- Best Practices for Equity Research Analysts: Essentials for Buy-Side and Sell-Side Analysts by James Valentine
- The Investment Checklist: The Art of In-Depth Research by Michael Shearn
- The Power of Habit: Why We Do What We Do in Life and Business by Charles Duhigg
- 100 to 1 by Thomas Phelps
- 100 Baggers by Christopher Mayer
- Thinking, Fast and Slow by Daniel Kahneman
- Influence by Robert Cialdini
- All three books by Peter Bevelin: Seeking Wisdom, A Few Lessons from Sherlock Holmes and All I Want to Know is Where I Am Going to Die So I’ll Never Go There
- Understanding Michael Porter by Joan Margretta
- Value Migration by Adrian Slywotzky
- Competition Demystified by Bruce Greenwald
- The Five Rules for Successful Stock Investing by Pat Dorsey and Joe Mansueto
- Business Adventures by John Brooks
- Berkshire Hathaway Letters to Shareholders, 2015 by Max Olson
- The Outsiders by William Thorndike
- Business Model Generation by Alexander Osterwalder
- Valuation and Managing the Value of Companies by McKinsey & Company Inc.
- All three books by Aswath Damodaran on valuation – Damodaran on Valuation, Investment Valuation and The Dark Side of Valuation
SN: Great list indeed! Which investor/investment thinker(s) do you hold in high esteem?
KS: I like Charlie Munger and Warren Buffett, Howard Marks and Seth Klarman, Jeffrey Gundlach, Prem Watsa, and Benjamin Graham. Also, there are a host of great investors whose letters, writings, and achievements attained in one lifetime have had an influence on me. I would also suggest reading about works of Michael Mauboussin, James Montier, and Daniel Kahneman.
SN: Hypothetical question – Let’s say that you knew you were going to lose all your memory the next morning. Briefly, what would you write in a letter to yourself, so that you could begin relearning everything starting the next day?

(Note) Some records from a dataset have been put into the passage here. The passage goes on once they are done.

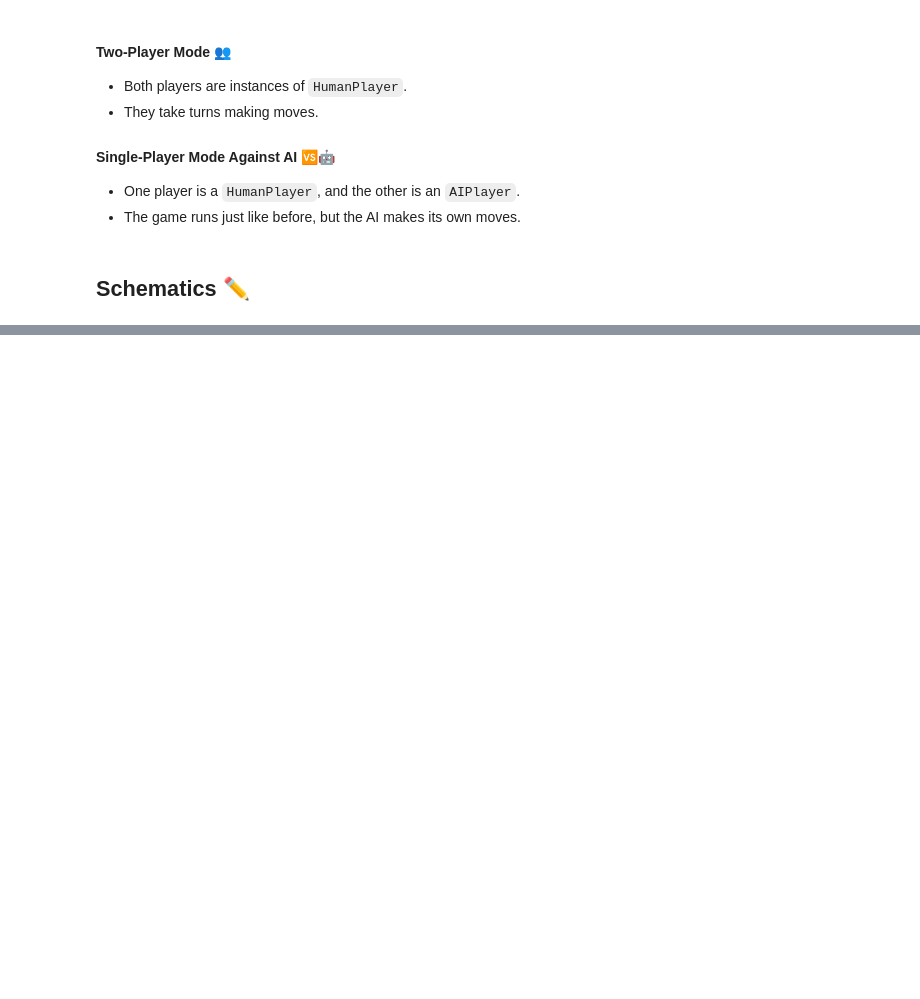
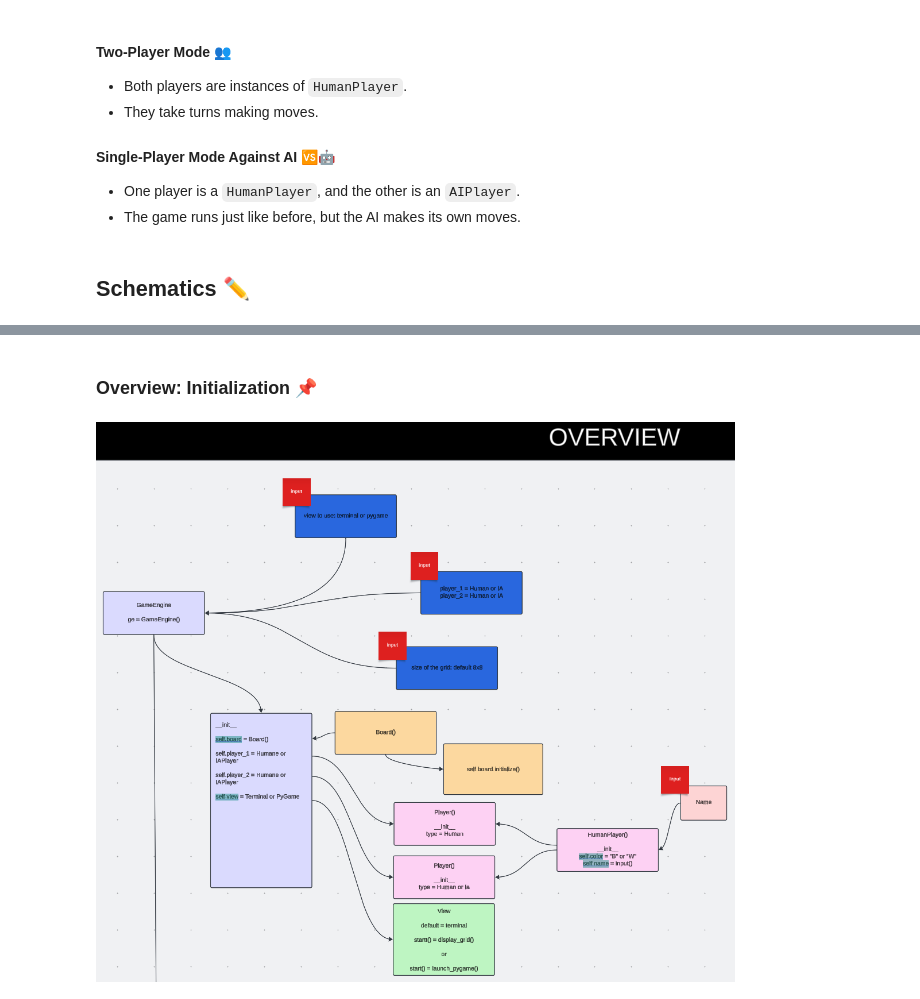
Before and after one commit to ManuLabricole/CdnOthello, a Jupyter notebook: othello_tutorial.ipynb, the cells around one changed output, grey strips where cells are left out. Drawn from its saved outputs; the diff is of its cells as text; code cells hidden in the pictures; blank space fills up the shorter version.

```diff
--- a/othello_tutorial.ipynb
+++ b/othello_tutorial.ipynb
@@ -216,0 +222,7 @@ By keeping our game logic separate from the UI, we can:
+# %% [markdown]
+### Overview: Initialization 📌
+# %%
+from IPython.display import Image
+Image(filename="assets/overview.png")
+# %% [output]
+[figure, added]
```
Also changed, not shown: parts of 8 cells of this notebook.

KS: This one has got me thinking. In such a hypothetical scenario, I would focus on writing about my friends and family and pen down the social framework of my existence and well-being. I would tell my near and dear ones to be patient and loving with me and help me regain the semblance of my original self by sharing memories and experiences. With regards to professional material, there is lots of it stored in my library, emails and Evernote account and that is well documented and archived.
I believe getting one’s principles, leanings and learnings, emotional and personal life would be more important to note down as they have not been as well chronicled as business aspects have been.

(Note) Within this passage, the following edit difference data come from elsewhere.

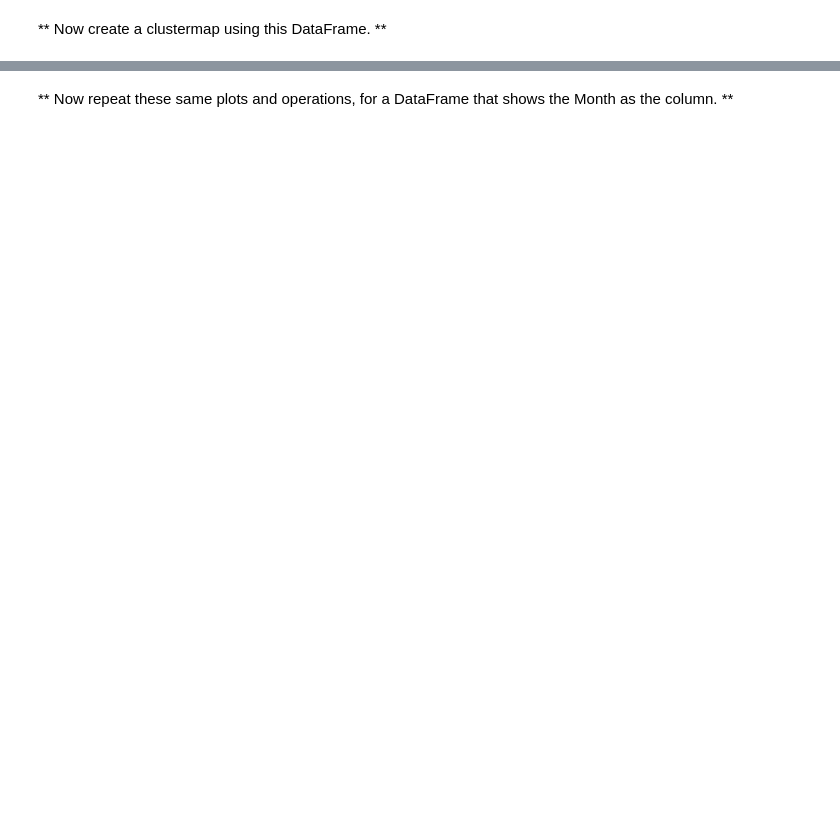
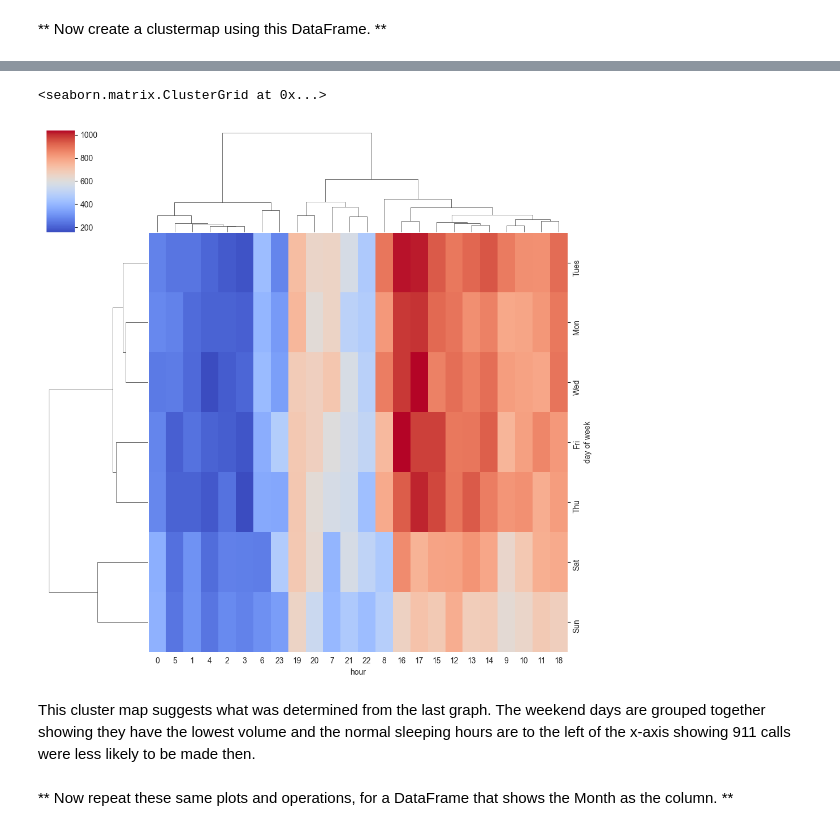
Before and after one commit to eram-f/capstone_project, a Jupyter notebook: 01-911 Calls Data Capstone Project.ipynb, the cells around one changed output, grey strips where cells are left out. Saved outputs shown, nothing was run; the diff lists cells and outputs as text; code cells hidden in the pictures; blank space fills up the shorter version.

```diff
--- a/01-911 Calls Data Capstone Project.ipynb
+++ b/01-911 Calls Data Capstone Project.ipynb
@@ -320,2 +338,12 @@ ValueError: Index contains duplicate entries, cannot reshape
+# %%
+import scipy
+sns.clustermap(dayHour, cmap='coolwarm')
+# %% [output]
+<seaborn.matrix.ClusterGrid at 0x...>
+[figure, added]
+# %% [markdown]
+This cluster map suggests what was determined from the last graph. The weekend days are
+grouped together showing they have the lowest volume and the normal sleeping hours
+are to the left of the x-axis showing 911 calls were less likely to be made then.
 # %% [markdown]
 ** Now repeat these same plots and operations, for a DataFrame that shows the Month as the column. **
```
Also changed, not shown: parts of 32 cells of this notebook.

SN: One final question – What other things do you do apart from investing?
KS: I have few ongoing efforts directed at giving back to the society and focusing on the well-being of less fortunate ones. I am a big fan of music and good movies and love to catch up on the same when time permits. I also love to teach. Teaching and writing require the discipline of understanding, deliberate practices of communication, constant learning, and updating material as your idea evolves. Hence I am associated with FLAME University, which is a pioneer of liberal education in India and is doing some interesting work in the field of developing good programs for Indian capital markets. They also have one of its kind of business library in this part of the world with books on diverse topics. This library is an affiliate of the Library of Mistakes which is very interesting. Please do check it out.

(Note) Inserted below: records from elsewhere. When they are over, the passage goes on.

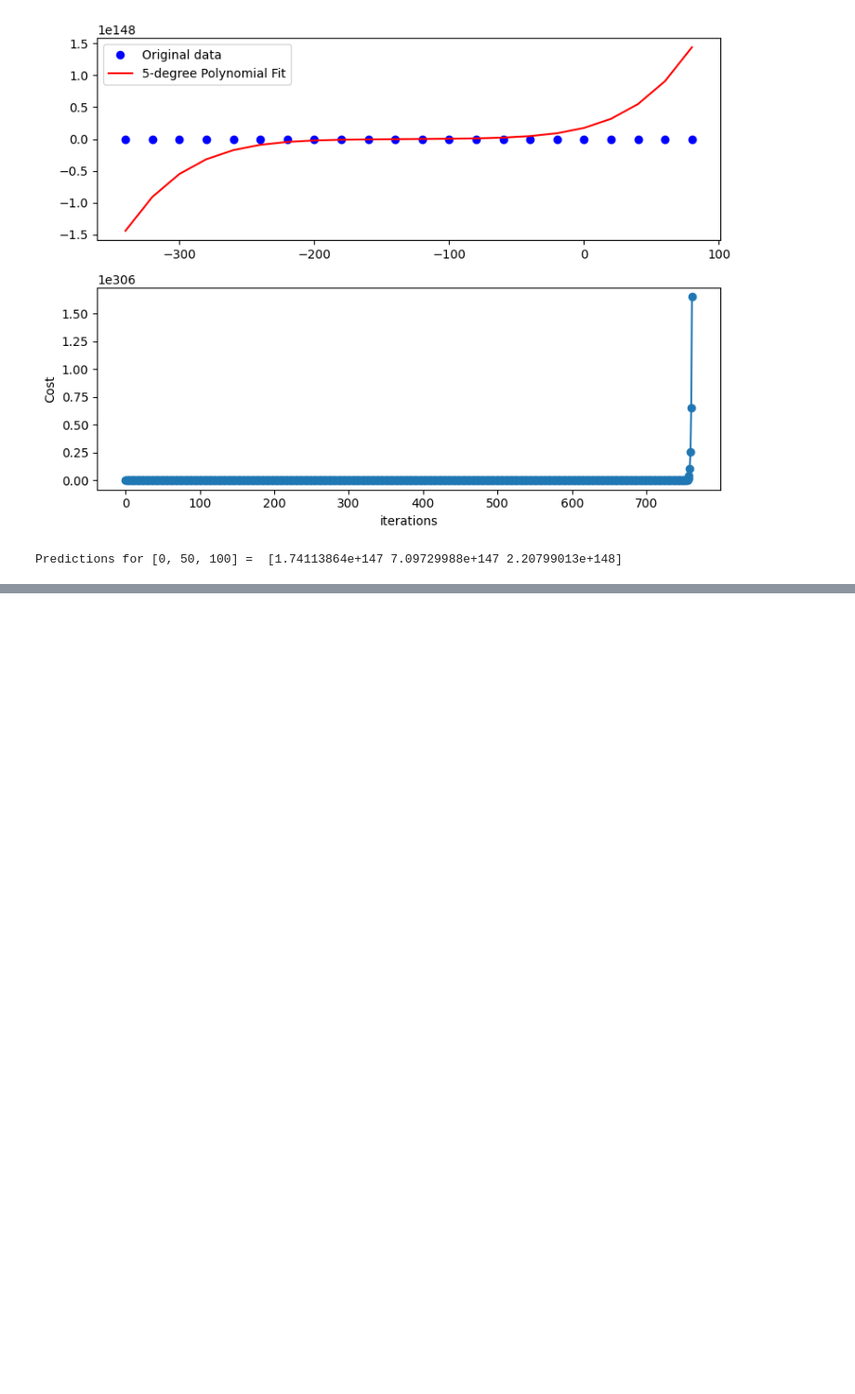
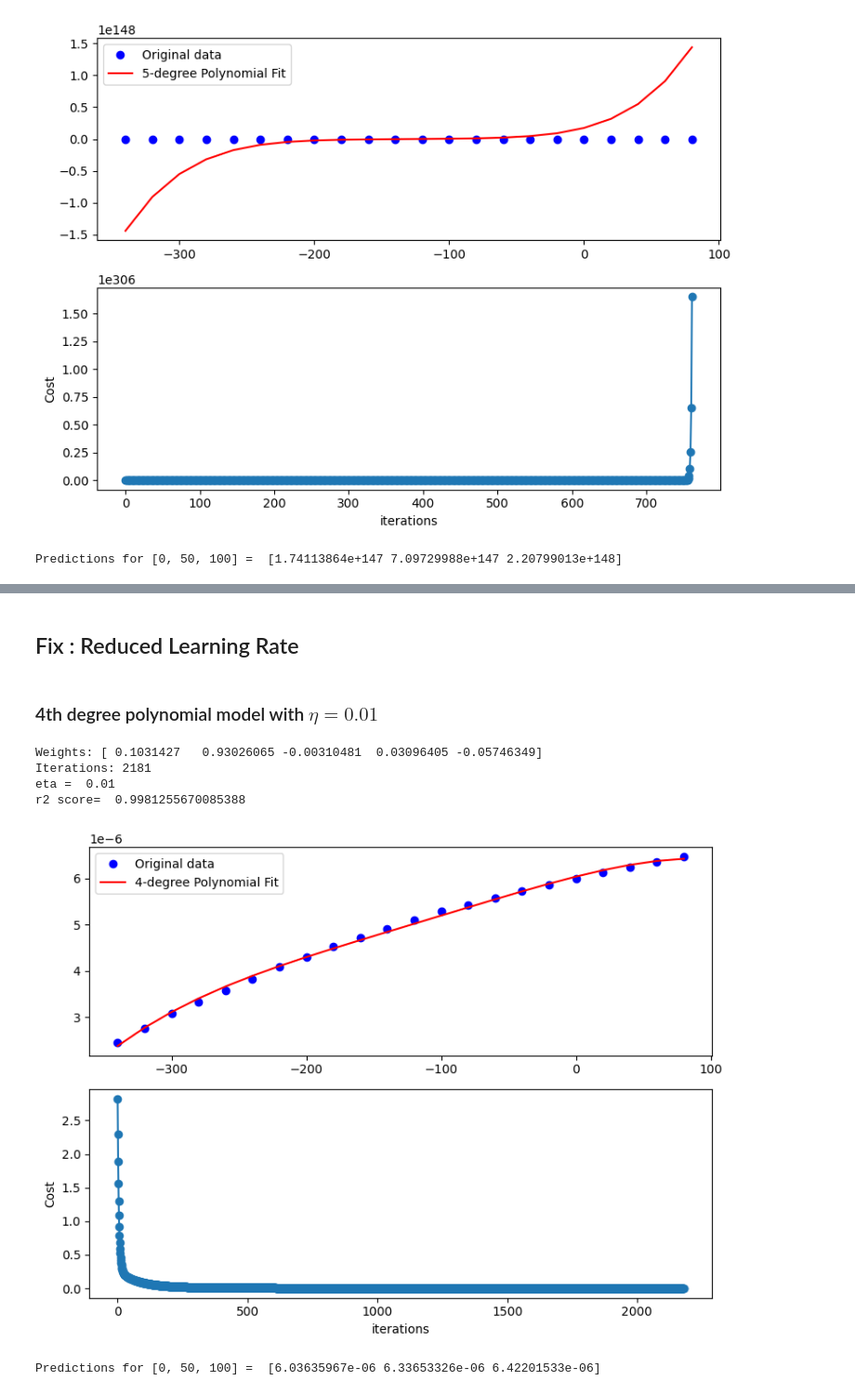
Before and after one commit to ravichandrakorivi/deep-learning, a Jupyter notebook: linear-regression/godness_of_models.ipynb, the cells around one changed output, grey strips where cells are left out. Shown at 93% size. Drawn from its saved outputs; the diff is of its cells as text; code cells hidden in the pictures; blank space fills up the shorter version.

```diff
--- a/linear-regression/godness_of_models.ipynb
+++ b/linear-regression/godness_of_models.ipynb
@@ -177,0 +208,22 @@ Predictions for [0, 50, 100] =  [1.74113864e+147 7.09729988e+147 2.20799013e+148
+# %% [markdown]
+## Fix : Reduced Learning Rate
+# %% [markdown]
+### 4th degree polynomial model with $\eta = 0.01$
+# %%
+eta = 0.01
+X = create_polynomial_features(x, degree=4)
+model = Model(X, y, x_mean=np.mean(temperature), x_std=np.std(temperature), y_mean=np.mean(alpha), y_std=np.std(alpha), x_original=temperature)
+
+w, cost_history, num_iters = model.fit(eta)
+print("eta = ", eta)
+print("r2 score= ", model.score())
+model.plot()
+
+print("Predictions for [0, 50, 100] = ", model.predict(np.array([0, 50, 100])))
+# %% [output]
+Weights: [ 0.1031427   0.93026065 -0.00310481  0.03096405 -0.05746349]
+Iterations: 2181
+eta =  0.01
+r2 score=  0.9981255670085388
+[figure, added]
+Predictions for [0, 50, 100] =  [6.03635967e-06 6.33653326e-06 6.42201533e-06]
```
Also changed, not shown: parts of 7 cells of this notebook, 13 other files.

SN: On that wonderful note, Kuntal, let me thank you for sharing your amazing and deep insights for Safal Niveshak readers. I’m sure readers are going to attain great benefits out of your thoughts and experience.
KS: Thanks for the interview, Vishal! I really enjoyed it.
Note: This interview was originally published in the November 2016 issue of our premium newsletter – Value Investing Almanack (VIA). To read more such interviews and other deep thoughts on value investing, business analysis and behavioral finance, click here to subscribe to VIA.